Information given below:
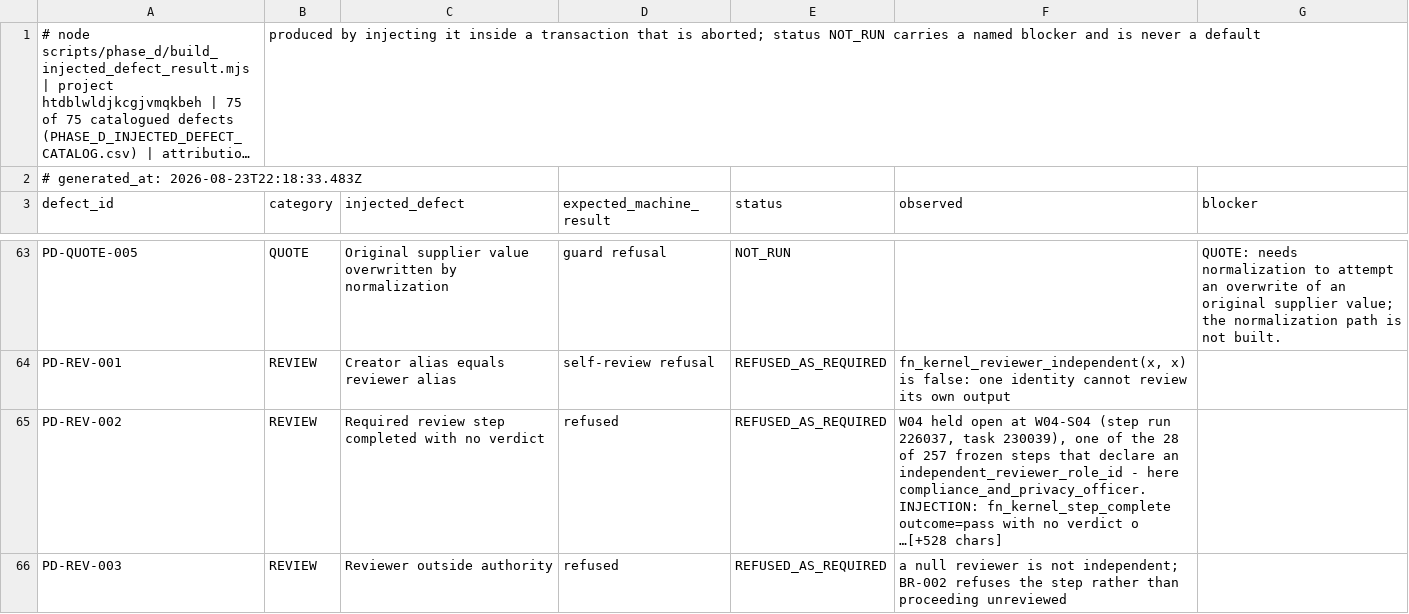
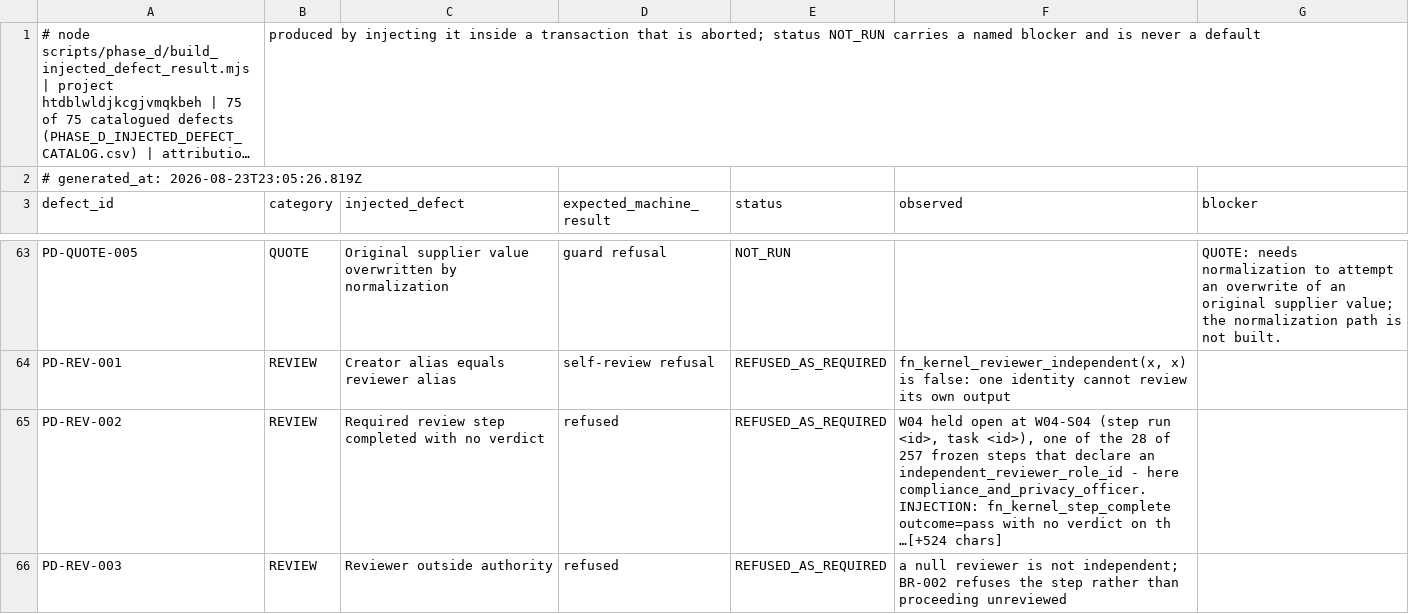
Before and after one commit to ahmadmhdnabilalzain-bot/quotesdone, a CSV file: docs/phase-d/PHASE_D_INJECTED_DEFECT_RESULT.csv, drawn as a sheet; only a part is shown, gaps mark what is left out; long unchanged cells end in …; the diff covers the shown part only; the diff names each change by its address in the sheet, - before the commit and + after, or states it on an @@ line.

```diff
--- a/docs/phase-d/PHASE_D_INJECTED_DEFECT_RESULT.csv
+++ b/docs/phase-d/PHASE_D_INJECTED_DEFECT_RESULT.csv
-A2 (defect_id): # generated_at: 2026-08-23T22:18:33.483Z
+A2 (defect_id): # generated_at: 2026-08-23T23:05:26.819Z
-F65 (observed): …(step run 226037, task 230039), one of the 28 of 257 frozen steps that declare an independent_reviewer_role_id - here compliance_and_privacy_officer. INJECTION: fn_kernel_step_complete outcome=pass with no verdict o …[+528 chars]
+F65 (observed): …(step run <id>, task <id>), one of the 28 of 257 frozen steps that declare an independent_reviewer_role_id - here compliance_and_privacy_officer. INJECTION: fn_kernel_step_complete outcome=pass with no verdict on th …[+524 chars]
```
Also changed, not shown: 4 edited cells elsewhere in this file, docs/phase-d/PHASE_D_WORKFLOW_IMPLEMENTATION_RESULT.csv, 2 other files.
End of Information given.
- _Your goal_
Set the entries down again exactly. Do not include the images.

- _Result of the exercise_
Before and after one commit to ahmadmhdnabilalzain-bot/quotesdone, a CSV file: docs/phase-d/PHASE_D_INJECTED_DEFECT_RESULT.csv, drawn as a sheet; only a part is shown, gaps mark what is left out; long unchanged cells end in …; the diff covers the shown part only; the diff names each change by its address in the sheet, - before the commit and + after, or states it on an @@ line.

```diff
--- a/docs/phase-d/PHASE_D_INJECTED_DEFECT_RESULT.csv
+++ b/docs/phase-d/PHASE_D_INJECTED_DEFECT_RESULT.csv
-A2 (defect_id): # generated_at: 2026-08-23T22:18:33.483Z
+A2 (defect_id): # generated_at: 2026-08-23T23:05:26.819Z
-F65 (observed): …(step run 226037, task 230039), one of the 28 of 257 frozen steps that declare an independent_reviewer_role_id - here compliance_and_privacy_officer. INJECTION: fn_kernel_step_complete outcome=pass with no verdict o …[+528 chars]
+F65 (observed): …(step run <id>, task <id>), one of the 28 of 257 frozen steps that declare an independent_reviewer_role_id - here compliance_and_privacy_officer. INJECTION: fn_kernel_step_complete outcome=pass with no verdict on th …[+524 chars]
```
Also changed, not shown: 4 edited cells elsewhere in this file, docs/phase-d/PHASE_D_WORKFLOW_IMPLEMENTATION_RESULT.csv, 2 other files.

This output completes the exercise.